-------- Supplied data --------

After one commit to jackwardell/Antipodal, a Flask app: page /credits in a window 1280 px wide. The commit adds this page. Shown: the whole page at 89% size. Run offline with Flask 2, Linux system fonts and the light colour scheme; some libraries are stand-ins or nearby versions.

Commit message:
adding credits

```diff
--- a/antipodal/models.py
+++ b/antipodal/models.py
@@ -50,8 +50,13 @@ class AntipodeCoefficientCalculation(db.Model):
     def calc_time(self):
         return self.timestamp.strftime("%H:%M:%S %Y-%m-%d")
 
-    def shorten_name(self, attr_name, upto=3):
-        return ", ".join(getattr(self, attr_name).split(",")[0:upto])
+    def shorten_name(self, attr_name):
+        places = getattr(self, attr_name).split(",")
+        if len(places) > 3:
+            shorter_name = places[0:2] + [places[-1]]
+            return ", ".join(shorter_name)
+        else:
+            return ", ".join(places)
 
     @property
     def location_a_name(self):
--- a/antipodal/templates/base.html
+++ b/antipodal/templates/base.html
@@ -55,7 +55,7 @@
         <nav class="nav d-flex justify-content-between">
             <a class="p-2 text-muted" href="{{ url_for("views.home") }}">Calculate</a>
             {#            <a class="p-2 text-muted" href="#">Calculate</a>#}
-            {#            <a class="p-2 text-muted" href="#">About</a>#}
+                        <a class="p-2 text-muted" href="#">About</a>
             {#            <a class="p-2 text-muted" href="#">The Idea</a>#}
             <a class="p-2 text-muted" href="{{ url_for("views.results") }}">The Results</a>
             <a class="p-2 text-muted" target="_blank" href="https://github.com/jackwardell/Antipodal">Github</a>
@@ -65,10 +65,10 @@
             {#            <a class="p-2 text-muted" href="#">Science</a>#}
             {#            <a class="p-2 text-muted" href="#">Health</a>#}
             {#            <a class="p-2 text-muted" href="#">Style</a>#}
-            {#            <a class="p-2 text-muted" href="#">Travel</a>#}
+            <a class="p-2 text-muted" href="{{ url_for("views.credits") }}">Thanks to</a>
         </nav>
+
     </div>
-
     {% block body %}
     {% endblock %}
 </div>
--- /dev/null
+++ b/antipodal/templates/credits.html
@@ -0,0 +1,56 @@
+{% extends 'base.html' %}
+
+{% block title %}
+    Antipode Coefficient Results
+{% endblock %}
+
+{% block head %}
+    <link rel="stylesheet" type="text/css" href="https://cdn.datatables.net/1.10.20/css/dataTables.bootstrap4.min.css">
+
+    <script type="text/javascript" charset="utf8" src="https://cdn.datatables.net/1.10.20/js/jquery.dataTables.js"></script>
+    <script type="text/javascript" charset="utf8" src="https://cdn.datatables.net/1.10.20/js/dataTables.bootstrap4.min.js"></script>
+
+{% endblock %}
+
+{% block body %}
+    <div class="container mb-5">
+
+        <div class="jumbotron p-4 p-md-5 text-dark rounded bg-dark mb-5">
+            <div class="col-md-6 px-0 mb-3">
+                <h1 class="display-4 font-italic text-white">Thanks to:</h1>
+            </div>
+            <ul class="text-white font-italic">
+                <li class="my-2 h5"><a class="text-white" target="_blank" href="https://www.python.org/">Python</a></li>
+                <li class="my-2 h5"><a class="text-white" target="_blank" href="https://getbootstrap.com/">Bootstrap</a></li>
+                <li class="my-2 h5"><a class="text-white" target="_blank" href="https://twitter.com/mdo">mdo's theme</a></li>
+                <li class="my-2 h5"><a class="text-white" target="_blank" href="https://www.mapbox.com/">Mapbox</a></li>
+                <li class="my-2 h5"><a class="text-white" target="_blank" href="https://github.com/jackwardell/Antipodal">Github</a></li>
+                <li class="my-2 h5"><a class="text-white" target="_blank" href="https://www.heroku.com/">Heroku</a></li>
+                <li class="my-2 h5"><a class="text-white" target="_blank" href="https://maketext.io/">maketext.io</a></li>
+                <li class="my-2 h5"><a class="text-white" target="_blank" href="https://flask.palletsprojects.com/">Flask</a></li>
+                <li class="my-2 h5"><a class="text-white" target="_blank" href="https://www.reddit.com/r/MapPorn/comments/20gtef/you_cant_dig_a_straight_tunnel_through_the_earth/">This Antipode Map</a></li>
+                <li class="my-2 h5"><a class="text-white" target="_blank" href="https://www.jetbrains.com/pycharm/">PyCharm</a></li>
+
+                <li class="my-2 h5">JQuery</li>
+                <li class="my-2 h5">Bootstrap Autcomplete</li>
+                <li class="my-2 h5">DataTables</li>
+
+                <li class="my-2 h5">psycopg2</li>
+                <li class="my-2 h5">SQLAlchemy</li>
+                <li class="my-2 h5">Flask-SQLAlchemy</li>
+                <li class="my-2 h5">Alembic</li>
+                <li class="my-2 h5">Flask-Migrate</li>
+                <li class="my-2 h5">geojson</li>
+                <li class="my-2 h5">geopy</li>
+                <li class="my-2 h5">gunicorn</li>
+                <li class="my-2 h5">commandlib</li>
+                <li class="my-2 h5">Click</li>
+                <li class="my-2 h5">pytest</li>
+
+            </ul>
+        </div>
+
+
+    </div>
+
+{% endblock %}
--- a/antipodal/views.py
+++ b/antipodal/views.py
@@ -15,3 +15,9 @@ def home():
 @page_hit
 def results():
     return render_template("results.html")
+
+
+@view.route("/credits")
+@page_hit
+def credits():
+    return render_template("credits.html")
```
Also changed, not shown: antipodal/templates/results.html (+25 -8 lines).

--------

## Your task:
Show each line of the records above containing "join".

## Task result:
-        return ", ".join(getattr(self, attr_name).split(",")[0:upto])
+            return ", ".join(shorter_name)
+            return ", ".join(places)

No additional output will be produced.